Shanna Strauss is a Tanzanian-American artist living and working in in Tiohtià:ke/Mooniyaang (Montreal). She completed a Bachelor of Fine Arts degree at the California College of Arts and has exhibited in solo and group shows in Tanzania, Canada, the U.S and Senegal. Recently her work was shown in Here We Are Here: Black Canadian Contemporary Art at the Montreal Museum of Fine Arts, The Black Woman is God: Divine Revolution at SomArts in San Francisco and When She Rises at SPARC Gallery in Los Angeles. Last year, she was one of 9 women artists invited to participate in Unceded Voices Anti-Colonial Street Artists Convergence in Montreal. Her work has been featured in documentaries and several publications, including CBC Arts, M – Montreal Museum of Fine Arts Magazine and Americana Journal.
In conjunction with her art practice, Shanna has engaged in community work and organizing for over 10 years, working with diverse youth groups in different countries. In 2014, she completed a Master of Social Work degree at McGill University with a focus on International and Community Development.

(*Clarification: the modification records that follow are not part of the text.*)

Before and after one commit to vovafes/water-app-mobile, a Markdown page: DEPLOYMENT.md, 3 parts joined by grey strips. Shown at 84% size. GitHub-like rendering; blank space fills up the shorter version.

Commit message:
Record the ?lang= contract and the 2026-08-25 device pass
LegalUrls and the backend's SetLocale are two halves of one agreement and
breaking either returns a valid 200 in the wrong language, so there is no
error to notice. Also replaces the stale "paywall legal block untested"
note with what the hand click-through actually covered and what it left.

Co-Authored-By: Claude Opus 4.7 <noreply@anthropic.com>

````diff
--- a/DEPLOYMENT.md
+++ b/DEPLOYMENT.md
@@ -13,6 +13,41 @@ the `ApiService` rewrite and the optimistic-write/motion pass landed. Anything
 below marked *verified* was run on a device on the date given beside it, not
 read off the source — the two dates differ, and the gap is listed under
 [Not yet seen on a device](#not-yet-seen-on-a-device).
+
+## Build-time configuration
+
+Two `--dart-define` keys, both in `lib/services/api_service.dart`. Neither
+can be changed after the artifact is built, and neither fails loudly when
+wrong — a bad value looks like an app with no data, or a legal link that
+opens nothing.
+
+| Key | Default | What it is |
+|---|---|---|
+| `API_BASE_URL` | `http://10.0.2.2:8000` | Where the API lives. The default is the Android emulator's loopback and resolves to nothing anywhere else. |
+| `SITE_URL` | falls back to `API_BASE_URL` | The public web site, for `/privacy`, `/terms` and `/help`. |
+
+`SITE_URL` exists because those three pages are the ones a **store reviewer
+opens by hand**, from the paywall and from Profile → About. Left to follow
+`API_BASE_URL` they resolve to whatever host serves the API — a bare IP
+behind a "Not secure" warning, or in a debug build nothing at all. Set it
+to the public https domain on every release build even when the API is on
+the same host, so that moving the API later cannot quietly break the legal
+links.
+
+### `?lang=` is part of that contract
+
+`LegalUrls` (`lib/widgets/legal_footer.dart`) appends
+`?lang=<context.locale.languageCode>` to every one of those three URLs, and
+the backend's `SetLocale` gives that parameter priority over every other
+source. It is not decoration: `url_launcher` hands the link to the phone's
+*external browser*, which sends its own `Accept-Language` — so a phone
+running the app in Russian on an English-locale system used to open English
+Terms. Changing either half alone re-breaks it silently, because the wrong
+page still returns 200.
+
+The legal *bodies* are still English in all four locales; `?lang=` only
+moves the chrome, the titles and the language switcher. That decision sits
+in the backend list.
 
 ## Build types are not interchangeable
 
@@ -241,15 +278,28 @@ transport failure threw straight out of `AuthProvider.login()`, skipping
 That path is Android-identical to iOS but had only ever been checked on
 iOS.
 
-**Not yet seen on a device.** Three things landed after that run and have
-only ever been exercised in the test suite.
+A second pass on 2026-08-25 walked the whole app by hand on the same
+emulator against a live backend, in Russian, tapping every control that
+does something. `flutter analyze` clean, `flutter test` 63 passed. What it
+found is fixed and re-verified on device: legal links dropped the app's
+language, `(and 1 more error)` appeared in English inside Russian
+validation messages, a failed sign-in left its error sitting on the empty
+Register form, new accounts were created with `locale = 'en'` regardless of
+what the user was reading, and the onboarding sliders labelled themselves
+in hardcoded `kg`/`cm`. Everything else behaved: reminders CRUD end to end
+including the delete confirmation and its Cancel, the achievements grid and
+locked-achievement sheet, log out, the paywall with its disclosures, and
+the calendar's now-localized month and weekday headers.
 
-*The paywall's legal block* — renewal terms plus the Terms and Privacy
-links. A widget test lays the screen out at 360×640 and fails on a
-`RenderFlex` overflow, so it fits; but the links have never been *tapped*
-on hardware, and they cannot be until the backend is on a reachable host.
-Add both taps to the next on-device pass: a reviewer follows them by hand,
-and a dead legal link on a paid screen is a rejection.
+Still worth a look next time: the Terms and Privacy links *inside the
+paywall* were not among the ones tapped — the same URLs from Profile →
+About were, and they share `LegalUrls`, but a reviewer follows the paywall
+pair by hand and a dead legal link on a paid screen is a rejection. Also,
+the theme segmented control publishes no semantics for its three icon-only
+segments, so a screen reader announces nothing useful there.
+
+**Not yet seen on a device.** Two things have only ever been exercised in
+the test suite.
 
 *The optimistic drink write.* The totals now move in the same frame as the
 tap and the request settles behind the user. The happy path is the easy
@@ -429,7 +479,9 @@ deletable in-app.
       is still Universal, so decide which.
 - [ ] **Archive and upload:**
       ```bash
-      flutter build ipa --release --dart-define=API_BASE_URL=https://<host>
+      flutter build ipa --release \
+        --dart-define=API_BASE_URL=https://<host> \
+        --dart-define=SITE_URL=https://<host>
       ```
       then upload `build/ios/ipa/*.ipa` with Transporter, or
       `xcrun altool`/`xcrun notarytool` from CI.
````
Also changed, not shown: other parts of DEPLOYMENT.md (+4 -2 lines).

Integrating arts-based programs and interventions in her community work, Shanna believes passionately in the power of art to create individual, community and social change.

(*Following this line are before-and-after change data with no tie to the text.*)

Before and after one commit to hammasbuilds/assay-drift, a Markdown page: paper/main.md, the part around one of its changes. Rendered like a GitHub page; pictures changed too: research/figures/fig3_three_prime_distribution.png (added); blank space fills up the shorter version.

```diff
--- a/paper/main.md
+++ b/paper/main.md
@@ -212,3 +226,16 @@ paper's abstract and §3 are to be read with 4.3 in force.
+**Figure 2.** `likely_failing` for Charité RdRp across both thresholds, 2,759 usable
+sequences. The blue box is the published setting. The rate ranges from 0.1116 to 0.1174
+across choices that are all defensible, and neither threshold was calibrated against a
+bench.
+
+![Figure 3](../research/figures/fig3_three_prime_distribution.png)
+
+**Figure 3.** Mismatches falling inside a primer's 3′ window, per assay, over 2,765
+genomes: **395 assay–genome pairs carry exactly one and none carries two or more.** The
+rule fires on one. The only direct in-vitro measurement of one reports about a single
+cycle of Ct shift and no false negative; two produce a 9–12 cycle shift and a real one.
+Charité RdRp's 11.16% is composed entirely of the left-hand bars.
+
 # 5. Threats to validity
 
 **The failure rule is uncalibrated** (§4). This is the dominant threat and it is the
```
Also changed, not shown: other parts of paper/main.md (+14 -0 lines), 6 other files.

As a Tanzanian-American, biracial, bilingual woman, I have always been interested in the reality of having to navigate multiple identities, geographic locations, histories and cultures. Using a mixed media approach, I currently explore themes related to identity and belonging; what we as people of the African Diaspora bring with us when we settle in new locations, and how we inform the social fabric of the place we now call home. Within a North American context, the personal stories and societal contributions of Black individuals are often left out of public narratives. I am compelled to share these stories through the visual medium.

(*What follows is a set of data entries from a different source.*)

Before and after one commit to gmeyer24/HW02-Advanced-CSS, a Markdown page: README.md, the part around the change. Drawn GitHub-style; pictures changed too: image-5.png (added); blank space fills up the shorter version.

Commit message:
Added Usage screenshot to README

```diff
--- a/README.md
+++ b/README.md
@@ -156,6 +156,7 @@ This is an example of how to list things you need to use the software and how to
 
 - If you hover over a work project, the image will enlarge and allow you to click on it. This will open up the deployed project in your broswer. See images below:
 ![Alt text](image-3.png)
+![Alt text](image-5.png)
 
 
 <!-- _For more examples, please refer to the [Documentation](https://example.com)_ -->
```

The work I create is deeply personal to me and in turn, is informed by my political positionality. As a Black woman, feminist, community worker, and artist, my identity is multi-faceted and has been shaped by the people I have encountered and who have empowered me throughout my life. The photographs I use in my work are predominately images of people who represent a part of me and the different communities I am connected to. The people I portray tell a part of my story and are threads in the web of my kinship and the broader Diaspora.